If you are considering adopting a stepchild, know that the law makes such adoptions easier than other forms of domestic or international adoption, which can cost tens of thousands of dollars and take years to complete.
Still, understand that stepchild adoption is a legal process that you will want to make certain is done correctly.
The first thing to know is that, like in many areas in family law, adoption rules vary from state to state. Nevertheless, some general rules and processes apply in most jurisdictions.
Consent of the ‘other’ parent
In most cases, you and your spouse will need to obtain consent from the other natural parent.
Exceptions would include if the other party has died, has lost parental rights, or the parent has failed to have contact with or provided support for the child for a significant period of time.
Navigating the legal system
In most places, the legal process will begin with the filing of a Petition for Adoption with the court, likely in the county that your family resides in. Because each county’s rules and procedures are different, it is in the interest of the whole family that you retain an attorney familiar with the processes where you file.
The court in Missouri and most places will appoint what is called a Guardian ad Litem (or GAL) who is an attorney that represents the minor child.

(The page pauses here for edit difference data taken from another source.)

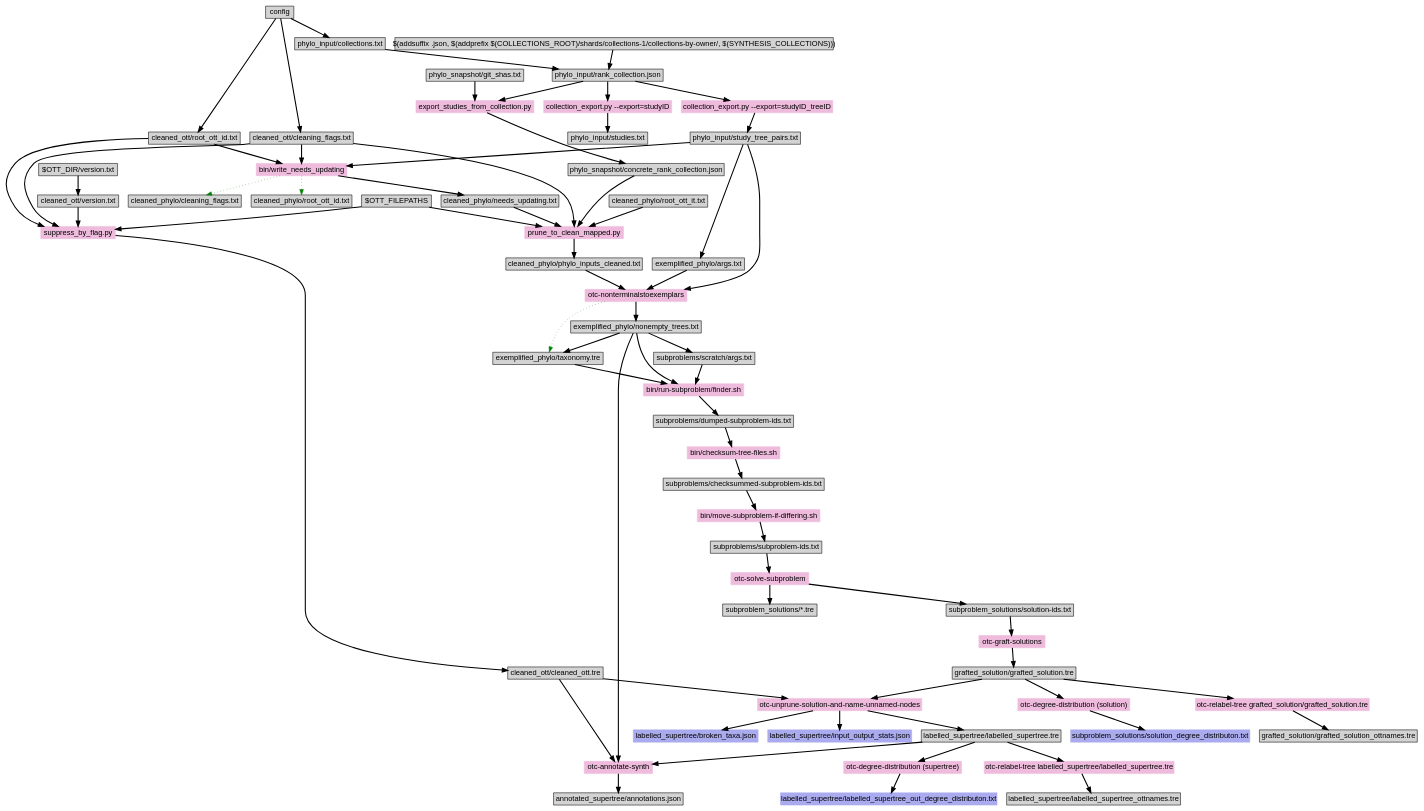
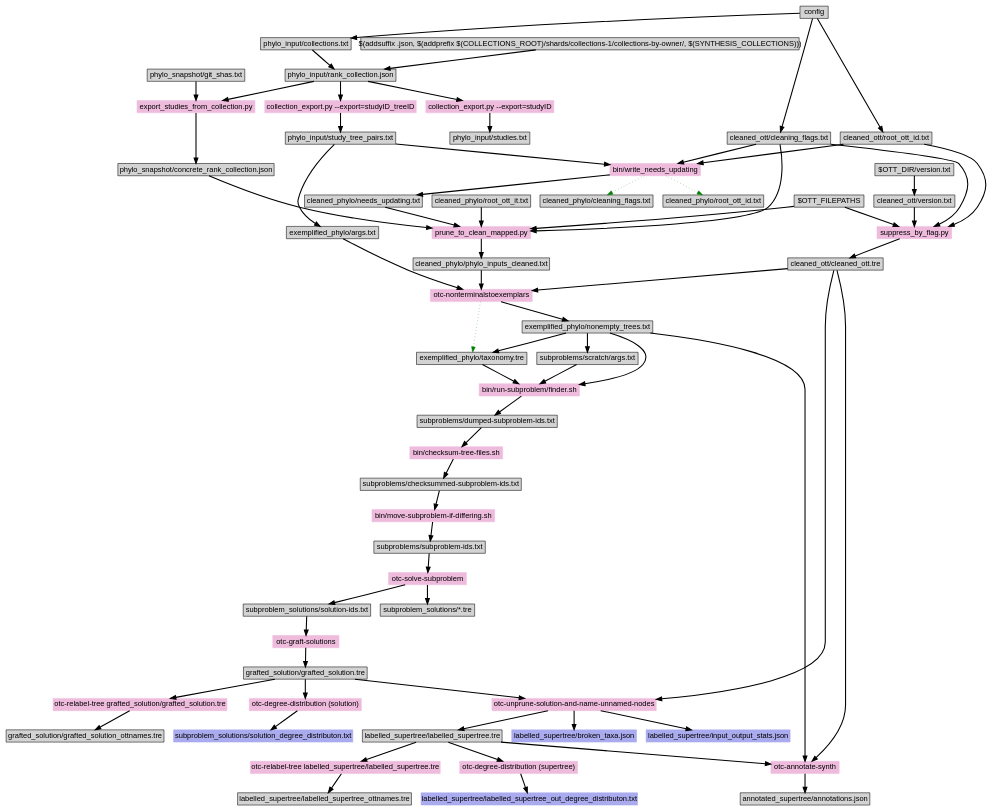
Before and after one commit to OpenTreeOfLife/propinquity: the diagram in doc/makefile-dependencies.dot, drawn with Graphviz.

Commit message:
Fix dependency in DOT graph.

```diff
--- a/doc/makefile-dependencies.dot
+++ b/doc/makefile-dependencies.dot
@@ -1,136 +1,136 @@
 digraph "make" {
 graph [ranksep=0.25, fontname=Arial,  nodesep=0.25, ranksep=0.5];
 node [fontname=Arial, style=filled, height=0, width=0, shape=box];
 edge [style="setlinewidth(2)"];
 
 config -> "cleaned_ott/root_ott_id.txt"
 config -> "cleaned_ott/cleaning_flags.txt"
 "$OTT_DIR/version.txt" -> "cleaned_ott/version.txt"
 
 "phylo_input/study_tree_pairs.txt" -> "exemplified_phylo/args.txt"
 
-"phylo_input/study_tree_pairs.txt" -> "otc-nonterminalstoexemplars"
+"cleaned_ott/cleaned_ott.tre" -> "otc-nonterminalstoexemplars"
 "exemplified_phylo/args.txt" -> "otc-nonterminalstoexemplars"
 "cleaned_phylo/phylo_inputs_cleaned.txt" -> "otc-nonterminalstoexemplars"
 "otc-nonterminalstoexemplars" -> "exemplified_phylo/nonempty_trees.txt"
 "otc-nonterminalstoexemplars" -> "exemplified_phylo/taxonomy.tre" [color=green style=dotted]
 "otc-nonterminalstoexemplars"  [style=filled, color="#EEBBDD"]
 
 "exemplified_phylo/nonempty_trees.txt" -> "exemplified_phylo/taxonomy.tre"
 
 "$OTT_FILEPATHS" -> "suppress_by_flag.py"
 "cleaned_ott/version.txt" ->  "suppress_by_flag.py"
 "cleaned_ott/cleaning_flags.txt" ->  "suppress_by_flag.py"
 "cleaned_ott/root_ott_id.txt" ->  "suppress_by_flag.py"
 "suppress_by_flag.py" [style=filled, color="#EEBBDD"]
 "suppress_by_flag.py" -> "cleaned_ott/cleaned_ott.tre"
 
 "$(addsuffix .json, $(addprefix $(COLLECTIONS_ROOT)/shards/collections-1/collections-by-owner/, $(SYNTHESIS_COLLECTIONS)))" -> "phylo_input/rank_collection.json"
 
 "phylo_input/rank_collection.json" -> "collection_export.py --export=studyID"
 "collection_export.py --export=studyID" -> "phylo_input/studies.txt"
 "collection_export.py --export=studyID" [style=filled, color="#EEBBDD"]
 
 "phylo_input/rank_collection.json" -> "collection_export.py --export=studyID_treeID"
 "collection_export.py --export=studyID_treeID" -> "phylo_input/study_tree_pairs.txt"
 "collection_export.py --export=studyID_treeID" [style=filled, color="#EEBBDD"]
 
 "phylo_snapshot/git_shas.txt"
 
 "phylo_snapshot/git_shas.txt" ->  "export_studies_from_collection.py"
 "phylo_input/rank_collection.json" -> "export_studies_from_collection.py"
 "export_studies_from_collection.py" -> "phylo_snapshot/concrete_rank_collection.json"
 "export_studies_from_collection.py"  [style=filled, color="#EEBBDD"]
 
 "cleaned_ott/cleaning_flags.txt" -> "bin/write_needs_updating"
 "cleaned_ott/root_ott_id.txt" -> "bin/write_needs_updating"
 "phylo_input/study_tree_pairs.txt" -> "bin/write_needs_updating"
 "bin/write_needs_updating" -> "cleaned_phylo/needs_updating.txt"
 "bin/write_needs_updating" -> "cleaned_phylo/cleaning_flags.txt"  [color=green style=dotted]
 "bin/write_needs_updating" -> "cleaned_phylo/root_ott_id.txt"  [color=green style=dotted]
 "bin/write_needs_updating"   [style=filled, color="#EEBBDD"]
 
 "cleaned_phylo/needs_updating.txt" -> "prune_to_clean_mapped.py"
 "cleaned_ott/cleaning_flags.txt" -> "prune_to_clean_mapped.py"
 "cleaned_phylo/root_ott_it.txt" -> "prune_to_clean_mapped.py"
 "$OTT_FILEPATHS" -> "prune_to_clean_mapped.py"
 "phylo_snapshot/concrete_rank_collection.json" -> "prune_to_clean_mapped.py"
 "prune_to_clean_mapped.py"  [style=filled, color="#EEBBDD"]
 "prune_to_clean_mapped.py" -> "cleaned_phylo/phylo_inputs_cleaned.txt"
 
 
 config -> "phylo_input/collections.txt"
 "phylo_input/collections.txt" -> "phylo_input/rank_collection.json"
 # here is where we need to depend on whether the collections have changed!
 
 "exemplified_phylo/nonempty_trees.txt" -> "subproblems/scratch/args.txt"
 
 "exemplified_phylo/taxonomy.tre" -> "bin/run-subproblem/finder.sh"
 "subproblems/scratch/args.txt" -> "bin/run-subproblem/finder.sh"
 "exemplified_phylo/nonempty_trees.txt" -> "bin/run-subproblem/finder.sh"
 "bin/run-subproblem/finder.sh" [style=filled, color="#EEBBDD"]
 "bin/run-subproblem/finder.sh" -> "subproblems/dumped-subproblem-ids.txt"
 
 "subproblems/dumped-subproblem-ids.txt" -> "bin/checksum-tree-files.sh" 
 "bin/checksum-tree-files.sh" [style=filled, color="#EEBBDD"]
 "bin/checksum-tree-files.sh" -> "subproblems/checksummed-subproblem-ids.txt"
 
 
 "subproblems/checksummed-subproblem-ids.txt" -> "bin/move-subproblem-if-differing.sh" 
 "bin/move-subproblem-if-differing.sh" [style=filled, color="#EEBBDD"]
 "bin/move-subproblem-if-differing.sh" -> "subproblems/subproblem-ids.txt"
 
 "subproblems/subproblem-ids.txt" -> "otc-solve-subproblem"
 "otc-solve-subproblem" [style=filled, color="#EEBBDD"]
 "otc-solve-subproblem" -> "subproblem_solutions/*.tre"
 "otc-solve-subproblem" -> "subproblem_solutions/solution-ids.txt"
 "subproblem_solutions/solution-ids.txt"
 
 "subproblem_solutions/solution-ids.txt" -> "otc-graft-solutions"
 "otc-graft-solutions" [style=filled, color="#EEBBDD"]
 "otc-graft-solutions" -> "grafted_solution/grafted_solution.tre"
 
 "grafted_solution/grafted_solution.tre" -> "otc-relabel-tree grafted_solution/grafted_solution.tre"
 "otc-relabel-tree grafted_solution/grafted_solution.tre" [style=filled, color="#EEBBDD"]
 "otc-relabel-tree grafted_solution/grafted_solution.tre" -> "grafted_solution/grafted_solution_ottnames.tre"
 
 "cleaned_ott/cleaned_ott.tre" -> "otc-unprune-solution-and-name-unnamed-nodes"
 "grafted_solution/grafted_solution.tre" -> "otc-unprune-solution-and-name-unnamed-nodes"
 "otc-unprune-solution-and-name-unnamed-nodes" [style=filled, color="#EEBBDD"]
 "otc-unprune-solution-and-name-unnamed-nodes" -> "labelled_supertree/labelled_supertree.tre"
 "otc-unprune-solution-and-name-unnamed-nodes" -> "labelled_supertree/broken_taxa.json"
 "otc-unprune-solution-and-name-unnamed-nodes" -> "labelled_supertree/input_output_stats.json"
 "labelled_supertree/broken_taxa.json" [color="#AAAAEE"]
 "labelled_supertree/input_output_stats.json" [color="#AAAAEE"]
 
 #"cleaned_ott/cleaned_ott.tre" -> "otc-unprune-solution"
 #"grafted_solution/grafted_solution.tre" -> "otc-unprune-solution"
 #"otc-unprune-solution" [style=filled, color="#EEBBDD"]
 #"otc-unprune-solution" -> "full_supertree/full_supertree.tre"
 
 #"full_supertree/full_supertree.tre" -> "otc-name-unnamed-nodes"
 #"otc-name-unnamed-nodes" [style=filled, color="#EEBBDD"]
 #"otc-name-unnamed-nodes" -> "labelled_supertree/labelled_supertree.tre"
 
 
 
 "labelled_supertree/labelled_supertree.tre" -> "otc-relabel-tree labelled_supertree/labelled_supertree.tre"
 "otc-relabel-tree labelled_supertree/labelled_supertree.tre" [style=filled, color="#EEBBDD"]
 "otc-relabel-tree labelled_supertree/labelled_supertree.tre" -> "labelled_supertree/labelled_supertree_ottnames.tre"
 
 "cleaned_ott/cleaned_ott.tre" -> "otc-annotate-synth"
 "labelled_supertree/labelled_supertree.tre" -> "otc-annotate-synth"
 "exemplified_phylo/nonempty_trees.txt" -> "otc-annotate-synth"
 "otc-annotate-synth" [style=filled, color="#EEBBDD"]
 "otc-annotate-synth" -> "annotated_supertree/annotations.json"
 
 "grafted_solution/grafted_solution.tre" -> "otc-degree-distribution (solution)"
 "otc-degree-distribution (solution)" [style=filled, color="#EEBBDD"]
 "otc-degree-distribution (solution)" -> "subproblem_solutions/solution_degree_distributon.txt"
 "subproblem_solutions/solution_degree_distributon.txt" [color="#AAAAEE"]
 
 "labelled_supertree/labelled_supertree.tre" -> "otc-degree-distribution (supertree)"
 "otc-degree-distribution (supertree)" [style=filled, color="#EEBBDD"]
 "otc-degree-distribution (supertree)" -> "labelled_supertree/labelled_supertree_out_degree_distributon.txt"
 "labelled_supertree/labelled_supertree_out_degree_distributon.txt" [color="#AAAAEE"]
 }
```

The GAL will generally meet with all parties in the adoption to ensure that the adoption is in the best interest of the child.
The court will likely require a variety of documents (including references and background checks) before holding a hearing to determine whether to approve the adoption.
Once the adoption is finalized, it is permanent and irrevocable. The parental rights of the non-custodial parents are terminated, and they no longer have a legal right to visit the child nor obligation to support the child.
Meanwhile, the stepparent’s rights are permanent. Even if a stepparent and their spouse should divorce, the stepparent retains parental rights and responsibilities.
While the process of adoption can seem overwhelming at first, many excellent resources are available to offer guidance. Online, you may want to review:
- The National Stepfamily Resource Center
- The American Bar Association Family Law Division
If you believe that stepchild adoption could be right for your family, contact Marler Law Partners for a complementary consultation today.